■ **Try it**:
Your answer must consist of every line from the data below that includes the word "Homebrew".

■ **Dataset excerpts**:

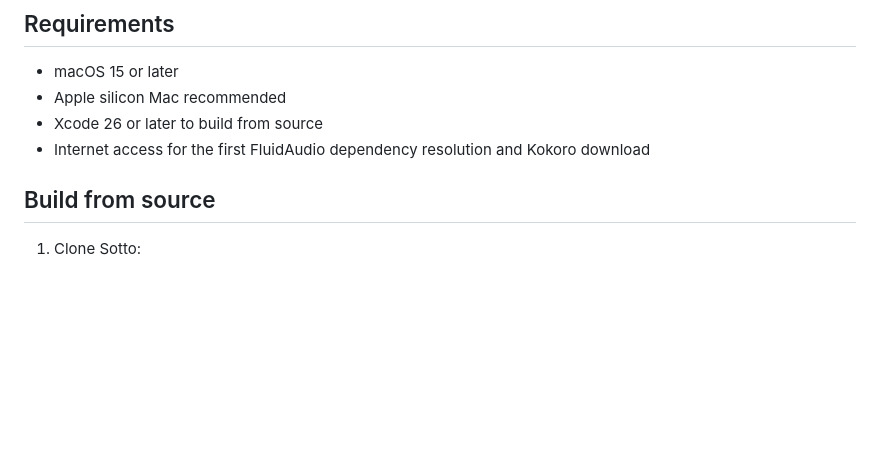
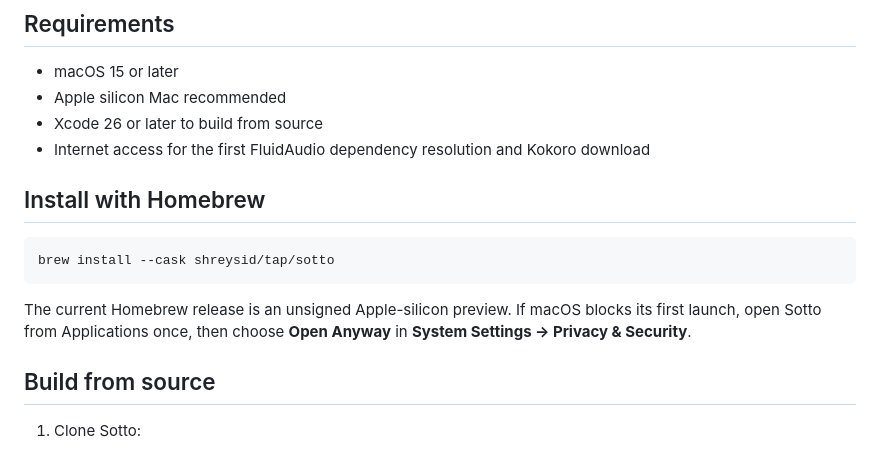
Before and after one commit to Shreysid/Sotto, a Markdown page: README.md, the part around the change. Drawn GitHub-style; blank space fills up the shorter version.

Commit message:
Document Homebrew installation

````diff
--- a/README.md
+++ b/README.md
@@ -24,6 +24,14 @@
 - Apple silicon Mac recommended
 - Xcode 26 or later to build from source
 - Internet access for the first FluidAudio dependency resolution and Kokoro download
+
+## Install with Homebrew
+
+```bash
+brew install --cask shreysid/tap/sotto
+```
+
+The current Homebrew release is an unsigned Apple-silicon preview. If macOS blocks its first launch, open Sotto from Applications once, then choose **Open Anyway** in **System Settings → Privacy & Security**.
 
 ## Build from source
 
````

■ **Exercise solution**:
Document Homebrew installation
+## Install with Homebrew
+The current Homebrew release is an unsigned Apple-silicon preview. If macOS blocks its first launch, open Sotto from Applications once, then choose **Open Anyway** in **System Settings → Privacy & Security**.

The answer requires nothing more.